§ YOUR ASSIGNMENT
Your answer should be every line from the records that contains "users".
EXERCISE INPUTS below:
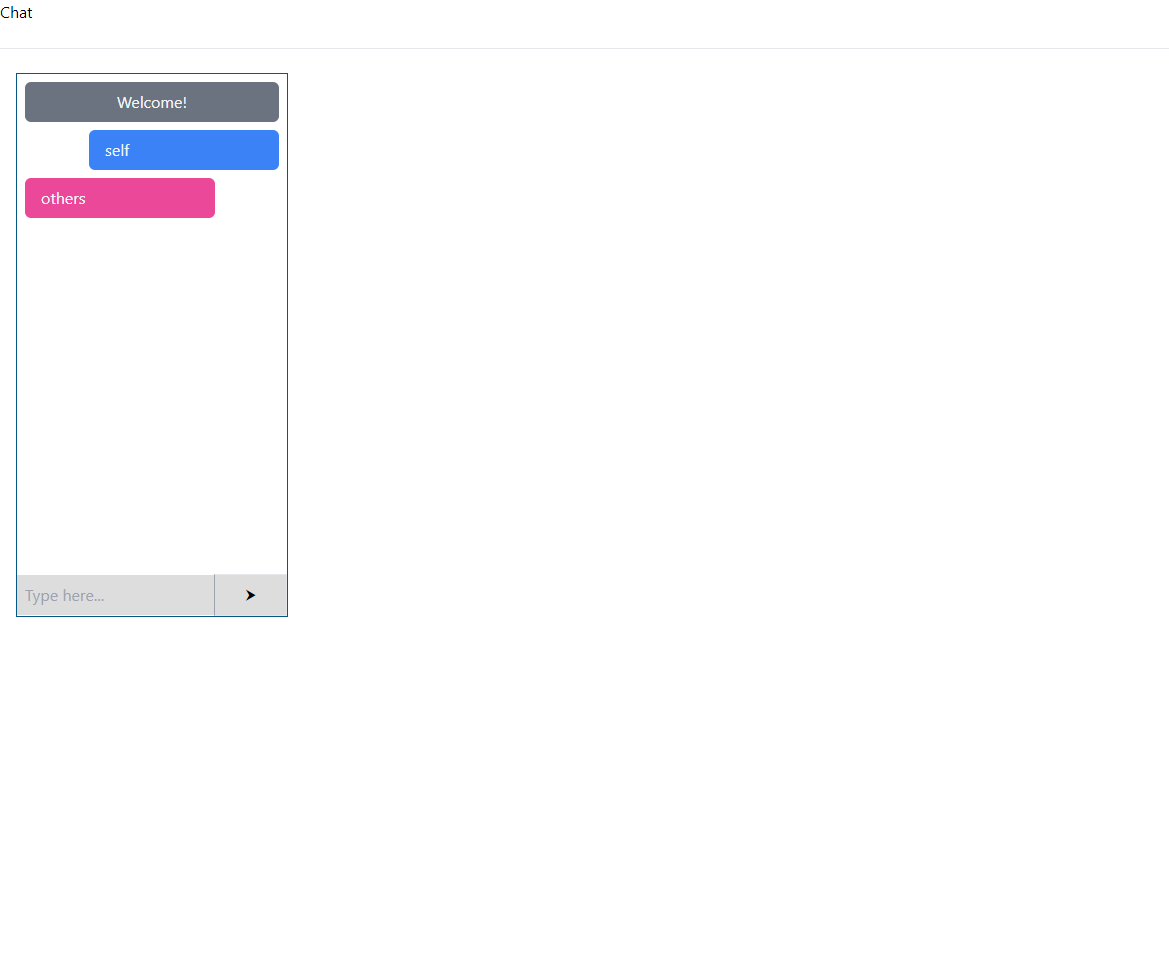
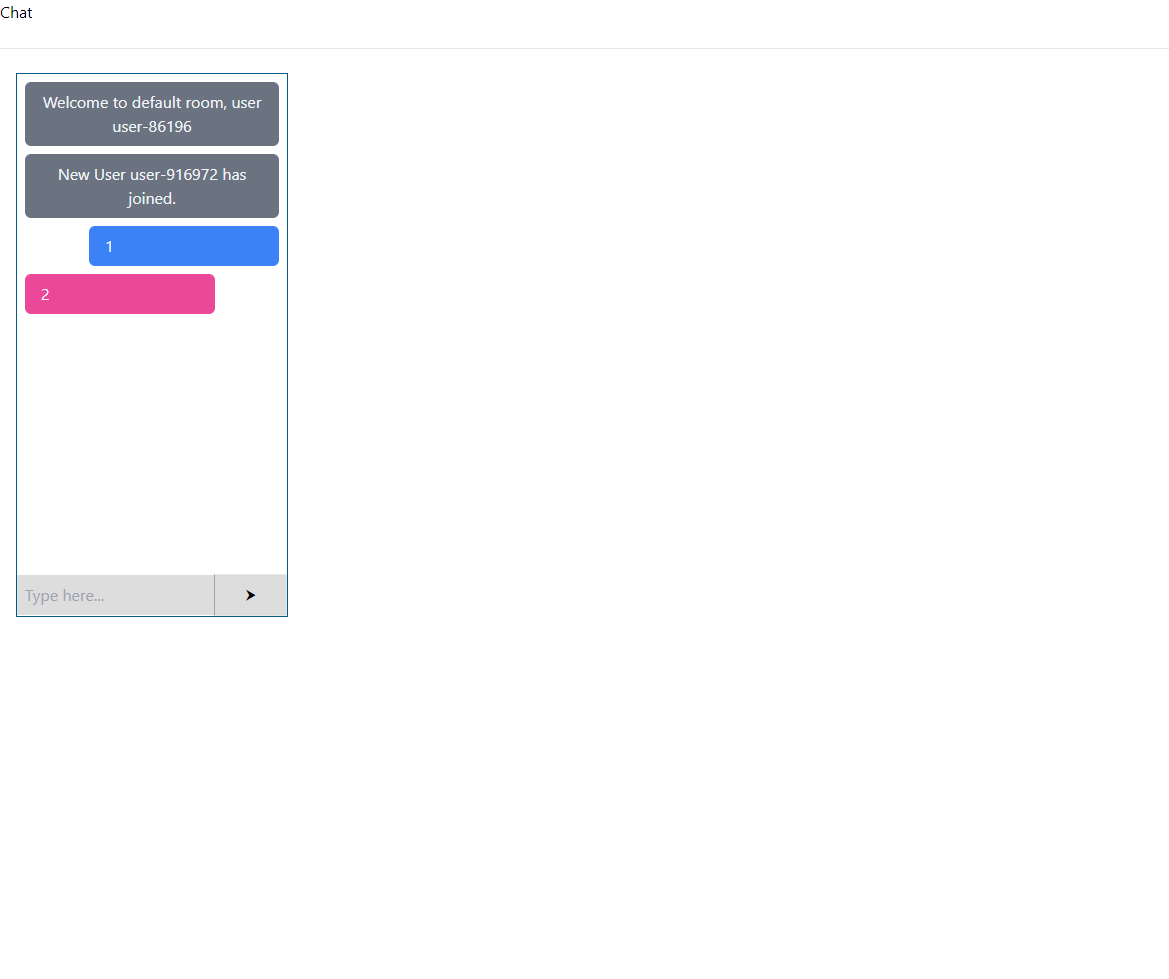
fix: added disconnect event; misc changes

Changed region(s): [[0.0, 0.0919, 0.2464, 0.3371]]

diff --git a/server/index.ts b/server/index.ts
@@ -15,7 +15,7 @@ import { Server } from 'socket.io';
 import express from 'express';
 import http from 'http';
 import indexRouter from './routes/indexRoutes';
-import { addUser } from './helpers/users';
+import { addUser, removeUser } from './helpers/users';
 // import { socketEventsDict } from './helpers/socketEvents';
 import { consoleLine, uuid } from './helpers/misc';
 import { ESocketEventsDict, IUser, IServerMessageData } from './assets/types/global';
@@ -100,7 +100,9 @@ io.on(ESocketEventsDict['connection'], (socket) => {
       try {
 
         // io.to(user.room).emit
-        socket.broadcast.emit(
+        socket.broadcast
+        // .to(user.room)
+        .emit(
           ESocketEventsDict['serverMessage'],
           serverMessageData
         );
@@ -115,6 +117,17 @@ io.on(ESocketEventsDict['connection'], (socket) => {
 
 
     }
+  );
+
+  // COMMT: Disconnect user on leaving / refreshing
+  socket.on(
+    ESocketEventsDict['disconnect'],
+    (user:IUser ) => {
+      socket
+        .to(user?.room)
+        .emit(`User ${user?.name} has left`)
+    },
+    removeUser(socket.id)
   );
 
 });

diff --git a/client/src/pages/Chat/Chat.tsx b/client/src/pages/Chat/Chat.tsx
@@ -29,7 +29,7 @@ const Chat: FC<IChatProps> = (props) => {
 
   const [ messageList, setMessageList ] = useState<IClientMessageData[]>([]);
   const [ onNewMessage, setOnNewMessage ] = useState(0);
-  const name = 'doe';
+  const name = `user-${uuid()}`;
   const room = 'default';
   const users = [];
 
@@ -39,13 +39,14 @@ const Chat: FC<IChatProps> = (props) => {
       ESocketEventsDict['joinRoom'],
       {name, room},
       (err: string|null) => {
-        if (err) console.error(err)
+        if (err) console.error('Error: ',err)
       }
     );
 
     return () => {
+      // handleJoinRoom()
       // // @ts-expect-error: useEffect return type clashes with socket type
-      // props.socket?.off(ESocketEventsDict['joinRoom'], handleJoinRoom());
+      props.socket?.off(ESocketEventsDict['joinRoom']);
 
     };
 
@@ -134,7 +135,7 @@ const Chat: FC<IChatProps> = (props) => {
         ESocketEventsDict['clientMessage'],
         newMessageData,
         (err:string|null) => {
-          if (err) console.error('Error :>> ', err)
+          if (err) console.error('Error: ', err)
         }
       )
     };

diff --git a/server/helpers/users.ts b/server/helpers/users.ts
@@ -20,4 +20,9 @@ export const addUser = ({ id, name, room }: IUser) => {
   return { user }
 };
 
-module.exports = { addUser };
+export const removeUser = (socketId:string) => {
+  const idx = users.findIndex(currUser => currUser.id === socketId);
+  if (idx !== -1) return users.splice(idx, 1)?.[0];
+};
+
+module.exports = { addUser, removeUser };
End of EXERCISE INPUTS.
§ EXPECTED ANSWER
-import { addUser } from './helpers/users';
+import { addUser, removeUser } from './helpers/users';
   const users = [];
diff --git a/server/helpers/users.ts b/server/helpers/users.ts
+  const idx = users.findIndex(currUser => currUser.id === socketId);
+  if (idx !== -1) return users.splice(idx, 1)?.[0];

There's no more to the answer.